Mine was also shut for 6 weeks earlier this year
The world’s largest platinum mine, run by Impala Platinum, remained closed for a second day on Wednesday, taking another 3,000 ounces out of global output, as a union turf war rumbled on.
“The rival unions are still playing a game of winner takes all,” Johan Theron, Implats head of human resources, told Reuters.
The fresh flare-up buries hopes of settling a labour battle that shut the Rustenburg mine, which accounts for about 15% of global output, for six weeks earlier this year. That cost Implats 120,000 lost ounces.
But markets took the fresh unrest in stride.
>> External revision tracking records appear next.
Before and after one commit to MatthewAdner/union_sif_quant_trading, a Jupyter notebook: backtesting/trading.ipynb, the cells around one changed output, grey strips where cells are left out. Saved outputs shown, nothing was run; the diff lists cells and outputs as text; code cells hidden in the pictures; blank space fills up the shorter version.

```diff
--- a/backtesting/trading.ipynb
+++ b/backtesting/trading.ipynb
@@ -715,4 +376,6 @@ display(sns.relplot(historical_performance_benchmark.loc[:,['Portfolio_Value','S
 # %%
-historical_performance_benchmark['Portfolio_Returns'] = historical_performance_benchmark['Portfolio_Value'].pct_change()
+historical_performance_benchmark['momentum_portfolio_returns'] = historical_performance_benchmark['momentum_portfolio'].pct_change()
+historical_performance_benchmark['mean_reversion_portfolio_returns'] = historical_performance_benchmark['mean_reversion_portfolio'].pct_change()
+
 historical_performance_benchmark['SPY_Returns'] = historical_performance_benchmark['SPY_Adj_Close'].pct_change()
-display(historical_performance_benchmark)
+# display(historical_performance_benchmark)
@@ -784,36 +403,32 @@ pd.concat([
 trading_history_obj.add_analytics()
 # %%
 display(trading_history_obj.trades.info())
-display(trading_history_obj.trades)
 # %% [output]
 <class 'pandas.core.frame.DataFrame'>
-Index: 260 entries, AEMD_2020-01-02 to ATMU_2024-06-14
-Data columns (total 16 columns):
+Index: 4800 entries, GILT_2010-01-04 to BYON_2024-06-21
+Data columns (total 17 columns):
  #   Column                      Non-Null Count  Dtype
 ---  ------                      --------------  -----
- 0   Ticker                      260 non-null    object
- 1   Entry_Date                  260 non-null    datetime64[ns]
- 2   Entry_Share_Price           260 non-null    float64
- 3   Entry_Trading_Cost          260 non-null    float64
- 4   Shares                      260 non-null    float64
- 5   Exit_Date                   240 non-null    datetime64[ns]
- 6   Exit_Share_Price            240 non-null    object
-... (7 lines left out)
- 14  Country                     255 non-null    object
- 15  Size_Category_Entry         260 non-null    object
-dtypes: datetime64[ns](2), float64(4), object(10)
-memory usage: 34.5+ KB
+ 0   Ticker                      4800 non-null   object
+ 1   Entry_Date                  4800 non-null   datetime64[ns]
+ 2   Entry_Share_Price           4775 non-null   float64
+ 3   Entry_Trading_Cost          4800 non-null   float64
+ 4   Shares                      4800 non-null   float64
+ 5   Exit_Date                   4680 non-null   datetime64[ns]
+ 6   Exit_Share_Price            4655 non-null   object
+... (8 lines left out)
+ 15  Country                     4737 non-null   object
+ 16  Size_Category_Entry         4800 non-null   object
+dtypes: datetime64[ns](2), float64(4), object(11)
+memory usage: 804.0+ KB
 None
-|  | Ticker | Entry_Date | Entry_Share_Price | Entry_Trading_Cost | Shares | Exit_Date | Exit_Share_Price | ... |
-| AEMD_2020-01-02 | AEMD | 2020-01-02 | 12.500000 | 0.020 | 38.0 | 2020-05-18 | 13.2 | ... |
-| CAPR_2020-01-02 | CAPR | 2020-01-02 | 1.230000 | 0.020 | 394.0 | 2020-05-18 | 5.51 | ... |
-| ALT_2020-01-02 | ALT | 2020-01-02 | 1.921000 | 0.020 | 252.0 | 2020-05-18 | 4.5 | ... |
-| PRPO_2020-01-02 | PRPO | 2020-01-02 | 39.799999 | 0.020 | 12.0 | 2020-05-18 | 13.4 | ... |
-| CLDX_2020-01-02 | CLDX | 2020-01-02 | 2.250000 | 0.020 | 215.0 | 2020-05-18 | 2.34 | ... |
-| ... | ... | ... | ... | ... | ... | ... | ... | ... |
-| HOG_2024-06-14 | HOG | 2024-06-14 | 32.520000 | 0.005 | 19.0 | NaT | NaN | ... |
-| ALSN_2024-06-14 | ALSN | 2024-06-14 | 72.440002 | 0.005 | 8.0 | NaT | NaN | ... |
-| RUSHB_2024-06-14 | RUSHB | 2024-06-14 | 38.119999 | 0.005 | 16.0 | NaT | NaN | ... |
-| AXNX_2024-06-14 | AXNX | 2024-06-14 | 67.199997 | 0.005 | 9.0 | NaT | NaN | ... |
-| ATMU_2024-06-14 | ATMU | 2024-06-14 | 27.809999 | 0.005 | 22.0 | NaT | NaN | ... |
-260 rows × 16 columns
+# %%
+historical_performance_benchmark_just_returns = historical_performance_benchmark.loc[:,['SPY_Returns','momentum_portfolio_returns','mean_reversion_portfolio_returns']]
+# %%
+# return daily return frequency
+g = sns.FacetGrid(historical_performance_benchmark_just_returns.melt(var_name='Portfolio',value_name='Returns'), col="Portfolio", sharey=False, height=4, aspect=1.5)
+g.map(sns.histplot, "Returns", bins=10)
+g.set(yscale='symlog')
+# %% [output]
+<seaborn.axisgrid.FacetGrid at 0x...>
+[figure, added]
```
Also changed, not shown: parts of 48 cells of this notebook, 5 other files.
Spot platinum was 1% lower in morning trade, extending recent losses, with the focus on the gloomy demand outlook.
Rustenburg, Implats’ flagship South African mine, has been hit by clashes between the dominant National Union of Mineworkers (NUM) and the Association of Mineworkers and Construction Union (AMCU).
The latest round was sparked when police say suspected AMCU supporters allegedly shot and wounded a NUM member last week.
Their arrest on Monday prompted protests, which saw most of the mine’s workforce failing to report for duty on Tuesday.
Theron said the AMCU, which has launched a recruiting drive, wanted recognition from the company and now claimed to have 10,000 members or about a third of the 30,000-strong labour force if processing workers are counted.
He said about a third of the workers were not union members so if the AMCU’s claims were true, its numbers at the operation would now roughly rival the NUM’s.
Theron said the company planned to conduct an audit of the workforce and if this was true, it would have to renegotiate its “majority union” agreement there with the NUM.
Officials from neither union were immediately available for comment but the NUM was launching a 4-day congress on Wednesday and the the AMCU challenge will likely be a point of discussion.
The stakes are high as the AMCU is widely regarded to be more radical than the NUM, which has managed to consistently secure above-inflation wage increases for its members.
Platinum miners negotiate their own contracts with workers, making them more vulnerable to recruitment drives from upstart unions than their gold or coal counterparts, which do so collectively as an industry through the country’s Chamber of Mines.
Implats’ recognition could embolden the AMCU to take the NUM on at other companies, stoking tensions on South Africa’s combustible labour front.